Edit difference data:
★ ★ ★ ★ ★ ★ ★

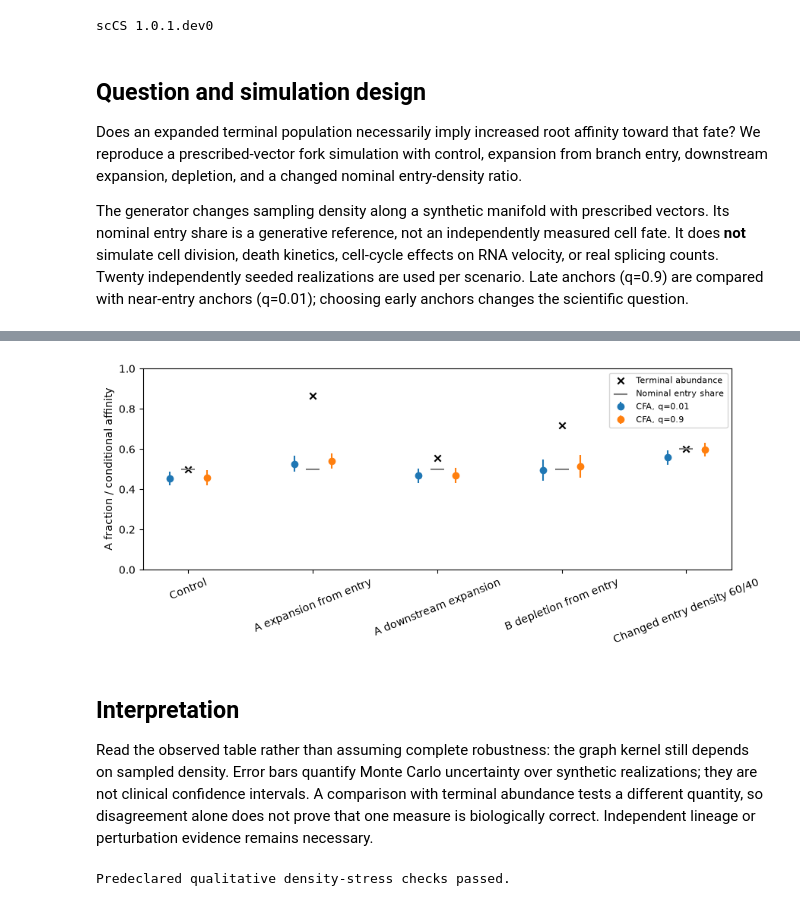
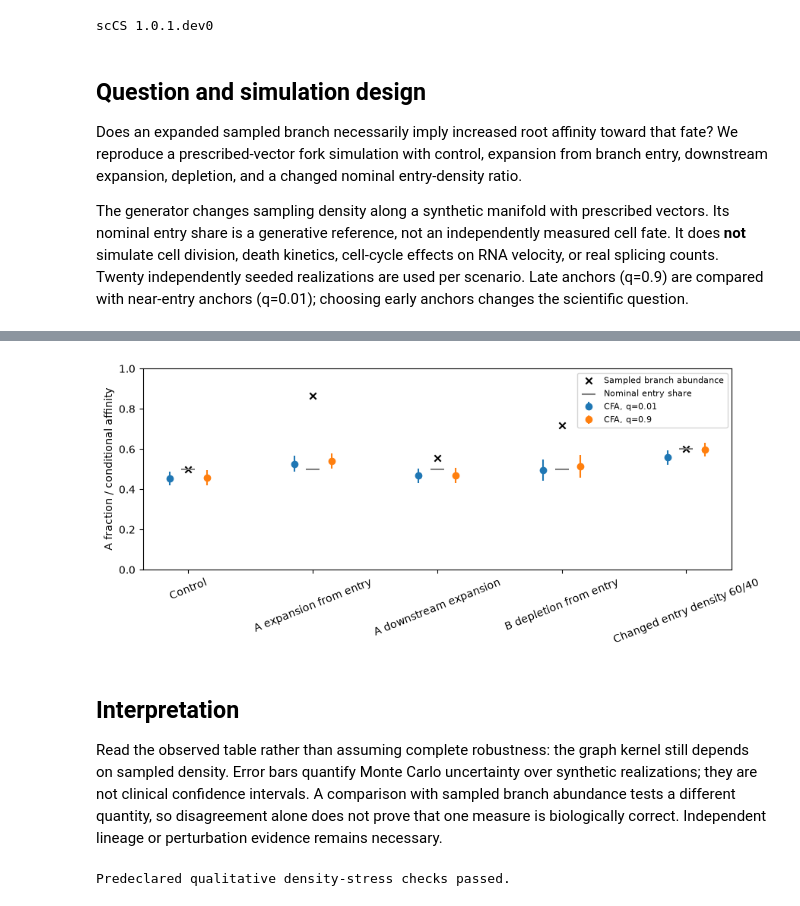
Before and after one commit to mcrewcow/scCS, a Jupyter notebook: docs/tutorials/14_validation_abundance.ipynb, the cells around one changed output, grey strips where cells are left out. Drawn from its saved outputs; the diff is of its cells as text; code cells hidden in the pictures.

```diff
--- a/docs/tutorials/14_validation_abundance.ipynb
+++ b/docs/tutorials/14_validation_abundance.ipynb
@@ -24,7 +36,7 @@ plt.rcParams.update({"figure.dpi": 100, "figure.figsize": (7, 4)})
 scCS 1.0.1.dev0
 # %% [markdown]
 ## Question and simulation design
-Does an expanded terminal population necessarily imply increased root affinity toward that fate? We reproduce a prescribed-vector fork simulation with control, expansion from branch entry, downstream expansion, depletion, and a changed nominal entry-density ratio.
+Does an expanded sampled branch necessarily imply increased root affinity toward that fate? We reproduce a prescribed-vector fork simulation with control, expansion from branch entry, downstream expansion, depletion, and a changed nominal entry-density ratio.
 
 The generator changes sampling density along a synthetic manifold with prescribed vectors. Its nominal entry share is a generative reference, not an independently measured cell fate. It does **not** simulate cell division, death kinetics, cell-cycle effects on RNA velocity, or real splicing counts. Twenty independently seeded realizations are used per scenario. Late anchors (q=0.9) are compared with near-entry anchors (q=0.01); choosing early anchors changes the scientific question.
 # %%
@@ -67,38 +79,38 @@ reference = (
     abundance[abundance.q == 0.01]
     .groupby("scenario")[["abundance_A", "nominal_entry_share"]]
     .mean()
     .reindex(names)
 )
 ax.scatter(
     np.arange(len(names)),
     reference.abundance_A,
     marker="x",
     color="black",
-    label="Terminal abundance",
+    label="Sampled branch abundance",
 )
 ax.scatter(
     np.arange(len(names)),
     reference.nominal_entry_share,
     marker="_",
     s=180,
     color="0.5",
     label="Nominal entry share",
 )
 ax.set(
     xticks=np.arange(len(names)),
     xticklabels=names,
     ylabel="A fraction / conditional affinity",
     ylim=(0, 1),
 )
 ax.tick_params(axis="x", rotation=22)
 ax.legend(fontsize=8)
 fig.tight_layout()
 plt.show()
 # %% [output]
-[figure, old version]
+[figure, new version]
 # %% [markdown]
 ## Interpretation
-Read the observed table rather than assuming complete robustness: the graph kernel still depends on sampled density. Error bars quantify Monte Carlo uncertainty over synthetic realizations; they are not clinical confidence intervals. A comparison with terminal abundance tests a different quantity, so disagreement alone does not prove that one measure is biologically correct. Independent lineage or perturbation evidence remains necessary.
+Read the observed table rather than assuming complete robustness: the graph kernel still depends on sampled density. Error bars quantify Monte Carlo uncertainty over synthetic realizations; they are not clinical confidence intervals. A comparison with sampled branch abundance tests a different quantity, so disagreement alone does not prove that one measure is biologically correct. Independent lineage or perturbation evidence remains necessary.
 # %%
 entry = abundance[abundance.q == 0.01].groupby("scenario")[["CFA_A", "abundance_A"]].mean()
 assert entry.loc["A expansion from entry", "abundance_A"] > 0.75
```
Also changed, not shown: parts of 1 cell of this notebook, 38 other files.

★ ★ ★ ★ ★ ★ ★

#### ASSIGNMENT:
A complete answer gives every line of the records holding "names".

#### PROBLEM SOLUTION:
     .reindex(names)
     np.arange(len(names)),
     np.arange(len(names)),
     xticks=np.arange(len(names)),
     xticklabels=names,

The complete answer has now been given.